Wildfires are fought with water and fire retardants. These are dropped by planes and helicopters. Fire retardants are water-based solutions of ammonium phosphates and ammonium sulfates. The nitrogen and phosphate content can act as a fertilizer, helping to bring plants back to fire-ravaged areas. However, there is some question as to how the retardants affect drinking water supplies. Firefighters will sometimes create a break or fire line, to stop the fire’s spread. They will chop down trees, dig ditches, or create a line of a controlled burn to build a line with no fuel for the fire.  
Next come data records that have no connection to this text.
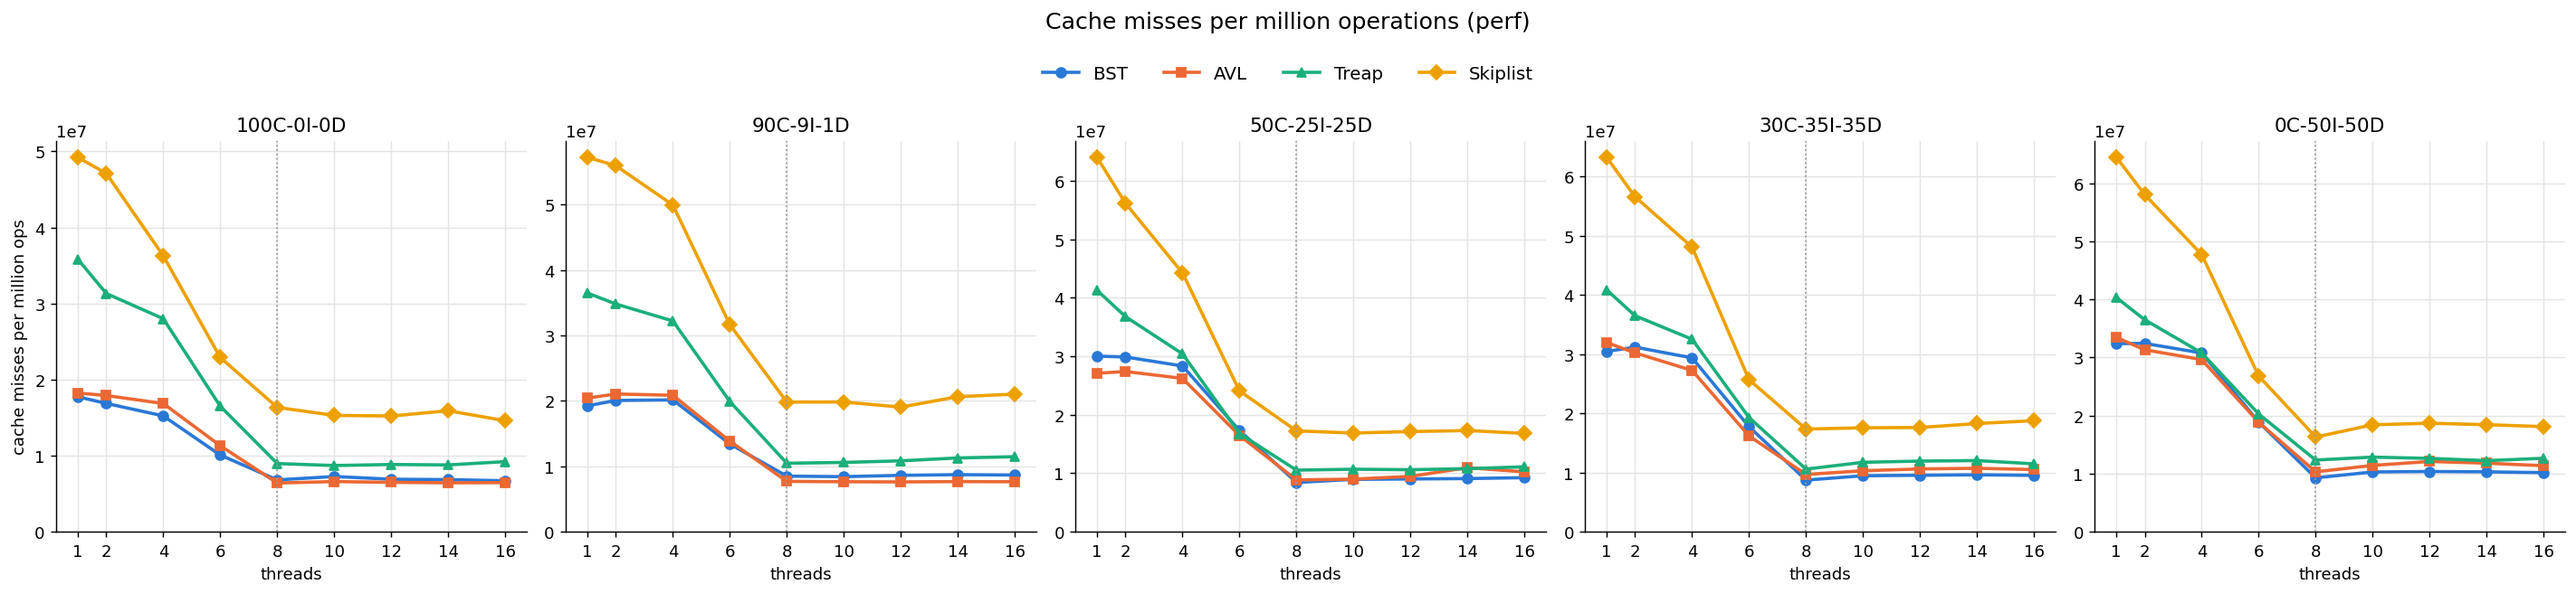
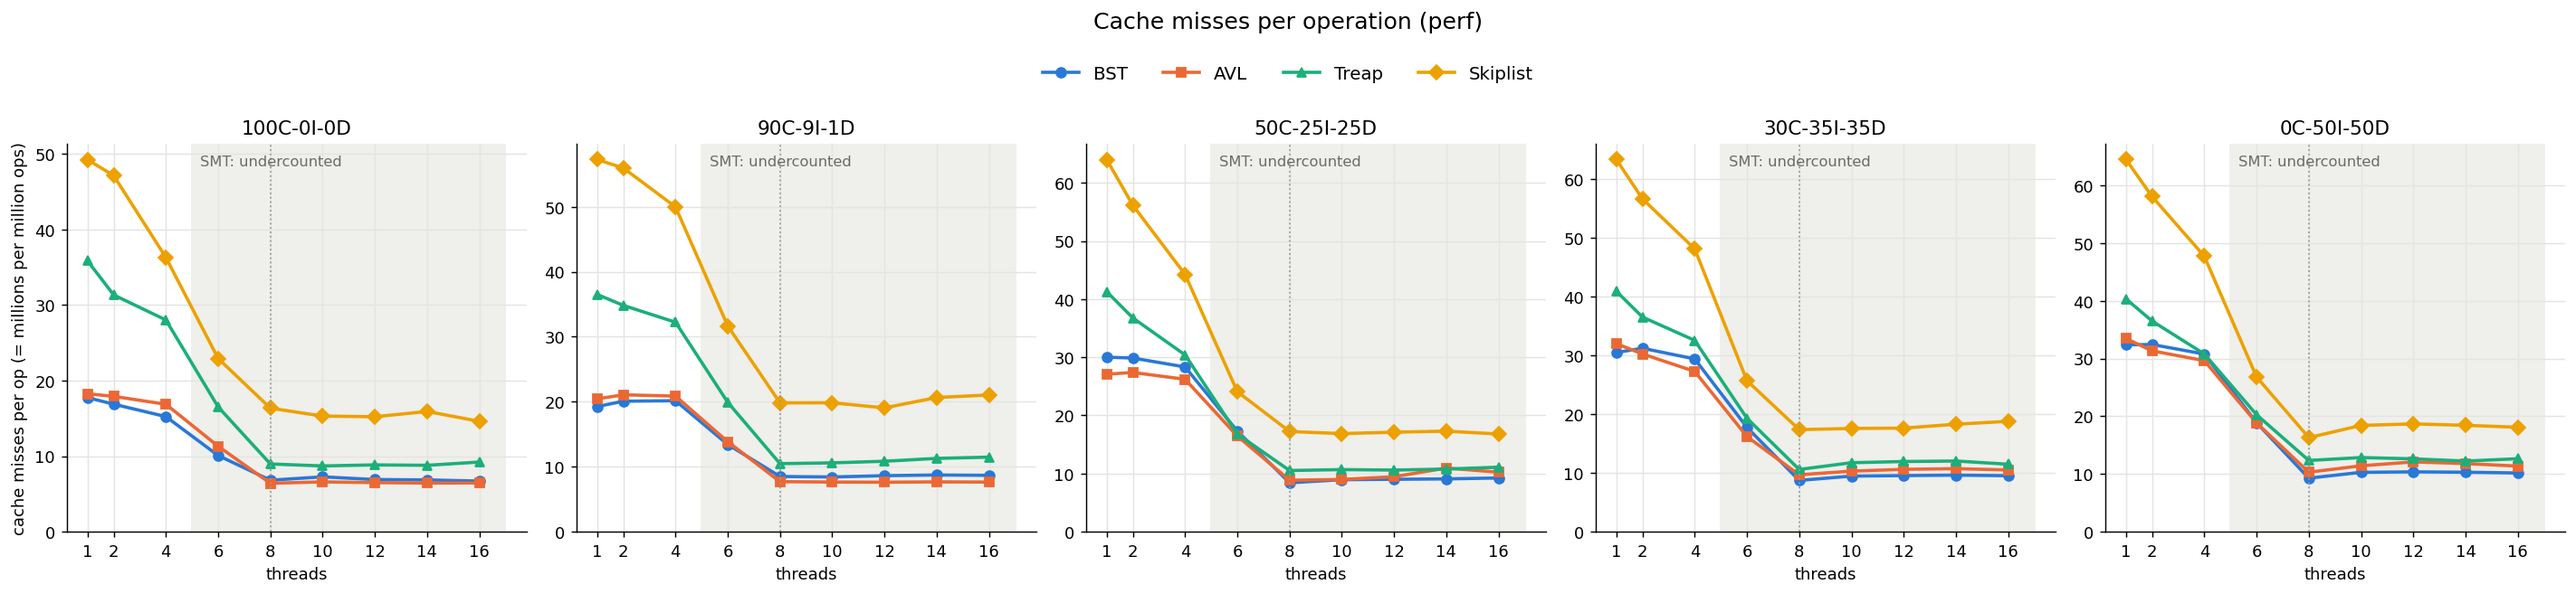
docs(canopy): reconcile throughput analysis with perf data
- rewrite avl paragraph: lead comes from fewer nodes visited and l2 misses, not l3 misses
- add untested allocation-order hypothesis for the treap's 2x misses
- plot cache misses per op and shade the smt-undercounted thread range

diff --git a/canopy/scripts/plot.py b/canopy/scripts/plot.py
@@ -33,7 +33,7 @@ def load(path, key_cols, val_col):
     return data
 
 
-def plot(data, ylabel, title, fname):
+def plot(data, ylabel, title, fname, shade_from=None):
     fig, axes = plt.subplots(1, 5, figsize=(22, 4.6), sharey=False)
     for ax, wl in zip(axes, WORKLOADS):
         for ds in DS:
@@ -51,6 +51,10 @@ def plot(data, ylabel, title, fname):
         for s in ("top", "right"):
             ax.spines[s].set_visible(False)
         ax.axvline(8, color="#9a9a96", linewidth=1, linestyle=":")  # hardware threads on the test machine
+        if shade_from:  # perf undercounts once hyperthreads share a core (README, measurement trap 5)
+            ax.axvspan(shade_from, 17, color="#efefec", zorder=0)
+            ax.text(shade_from + 0.3, 0.97, "SMT: undercounted", transform=ax.get_xaxis_transform(),
+                    fontsize=9, color="#6b6b67", va="top")
     axes[0].set_ylabel(ylabel)
     handles, labels = axes[0].get_legend_handles_labels()
     fig.legend(handles, labels, loc="upper center", ncol=4, frameon=False, fontsize=11, bbox_to_anchor=(0.5, 1.02))
@@ -79,7 +83,9 @@ if __name__ == "__main__":
         md.append("## Throughput (Mops/s, mean of 5 x 10 s runs)\n" + table(thr, "{:.2f}"))
     perf = load(RES / "perf_cache.csv", [0, 1, 2], 6)
     if perf:
-        plot(perf, "cache misses per million ops", "Cache misses per million operations (perf)", "cache_misses.png")
+        per_op = {k: v / 1e6 for k, v in perf.items()}
+        plot(per_op, "cache misses per op (= millions per million ops)", "Cache misses per operation (perf)",
+             "cache_misses.png", shade_from=5)
         md.append("## Cache misses per million operations\n" + table(perf, "{:,.0f}"))
     (RES / "tables.md").write_text("\n\n".join(md) + "\n")
     print(f"wrote {len(thr)} throughput points, {len(perf)} perf points")

diff --git a/canopy/README.md b/canopy/README.md
@@ -153,14 +153,14 @@ saturation point on this machine. The 10–16 thread points show robustness, not
 extra scalability.
 
 AVL is the fastest in every workload. On a read-heavy mix it beats the BST by
-about 2× at 1 thread and 1.2–1.4× at 8 threads. Height matters more than anything
-else here. Lookups dominate every workload, and each tree level is roughly one
-cache miss on a 1M-node structure that is far larger than L2/L3. The AVL stays at
-depth ≈ 1.44 log₂ n (22 in the stress test), while the random BST and the treap
-average ~2.9 ln n and reach depth ~47–49. The AVL pays for rotations only on
-updates, and the logical-ordering design keeps readers lock-free during those
-rotations. So balance is nearly free for readers and the shallower tree wins
-everywhere.
+about 2× at 1 thread and 1.2–1.4× at 8 threads. An AVL lookup visits fewer
+nodes: the tree stays close to log₂ n deep (bound 1.44 log₂ n; 22 for 521K keys in
+the stress test), while a random BST averages about 2 ln n ≈ 28 levels and reaches
+47. The perf section below shows where the saving lands. It is not in L3
+misses, since BST and AVL miss L3 about equally often. It is in fewer L2 misses
+and a shorter chain of dependent loads. The AVL pays for rotations only on
+updates, and the logical-ordering design keeps readers lock-free during them, so
+balance is nearly free for readers.
 
 The gap narrows as writes grow. At 0C-50I-50D, AVL (6.0) is only about 4%
 ahead of the BST (5.8). Every successful update in the AVL walks up to rebalance,
@@ -170,7 +170,8 @@ threads are traversing. With uniform random keys the unbalanced BST is already
 
 The treap is the slowest tree. With uniform keys a treap has the same expected
 shape as the random BST, but it pays for priorities: rotate-up on every insert and
-rotate-down on every remove. It reaches 0.74–0.96× the BST's throughput. Its benefit
+rotate-down on every remove. It reaches 0.74–0.96× the BST's throughput, and perf
+shows it also misses L3 about twice as often (see the perf section). Its benefit
 (balance independent of insertion order) does not show with uniform random keys.
 It would show with sorted or skewed inserts, where the plain BST degenerates.
 
@@ -236,7 +237,17 @@ The treap misses about twice as often as the BST on read-heavy mixes (35.8 vs
 all three trees share one node type, so node size is not the cause. This matches
 its position as the slowest tree in the throughput results. Its extra misses
 shrink as the update share grows (40.3 vs 32.4 at 0C-50I-50D), because then all
-the trees pay for allocation. The cause was not isolated further.
+the trees pay for allocation. The cause was not measured. One explanation fits
+both this and the BST/AVL tie, but it is an untested hypothesis: allocation
+order. A BST is never rotated, so every node's ancestors were inserted before it.
+The upper levels are therefore the earliest allocations, which sit close together
+in memory where the TLB and hardware prefetchers serve them well. The AVL keeps
+most of that layout, because its rotations happen mostly near the leaves. A
+treap's shape is set by random priorities: the root is whichever node drew the
+highest priority, whenever it was inserted. So every level of a treap is spread
+across the whole node heap. To test it, prefill the BST in a shuffled allocation
+order (allocate all nodes, shuffle them, then link them) and see whether its
+misses rise to the treap's level.
 
 The skiplist touches the most memory, as expected: 2.5 to 3 times the BST's
 misses per op at 1 thread, and about 2 times the references. A search visits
Current prevention strategies involve forest management, construction codes, and public education. Forests can be managed by thinning of dead and overcrowded trees, including some commercial logging. Building codes require use of fire-retardant material in buildings, selection of fire-resistant plants for landscaping, and a buffer zone between occupied areas and wild lands. The most effective means of reducing forest fires is educating people about using caution when in the great outdoors. This consists of such things as reminding people to properly dispose of cigarettes, put out a campfire, keep their yards free of debris, and listen to evacuation orders. The most famous symbol of forest fire education is Smokey the Bear, who first appeared in 1944 as part of Franklin D. Roosevelt’s fire prevention campaign. The character is now considered a cultural icon.  

As of this writing, there are currently 108 fires in fifteen states. Most of these fires are in the western half of the country, including Alaska. The Dixie fire in northern California is one of eleven in that state. It has destroyed the historical gold rush town of Greenville and has spread almost 700 square miles. New York State has sent forest rangers to help fight the western wildfires. Around the world there are currently wildfires in Canada, Greece, Turkey, Italy, Spain, Bulgaria, Russia, Israel, Mongolia, and Brazil.   

Global warming has increased the number of wildfires, and the fires themselves add to climate change. Hopefully increasing awareness of the causes and effects will spur people, and governments, to do more to reduce the economic and environmental losses.  

Burned trees and ash on Bureau of Land Management lands at Dulzura Creek, Harris Fire. 17 November 2007, US Geological Survey, via Wikicommons

1989 Smokey the Bear poster. This work is maintained in the National Agricultural Library, in Beltsville, MD. Via Wikicommons

This entry was posted in Uncategorized. Bookmark the permalink.

Comments are closed.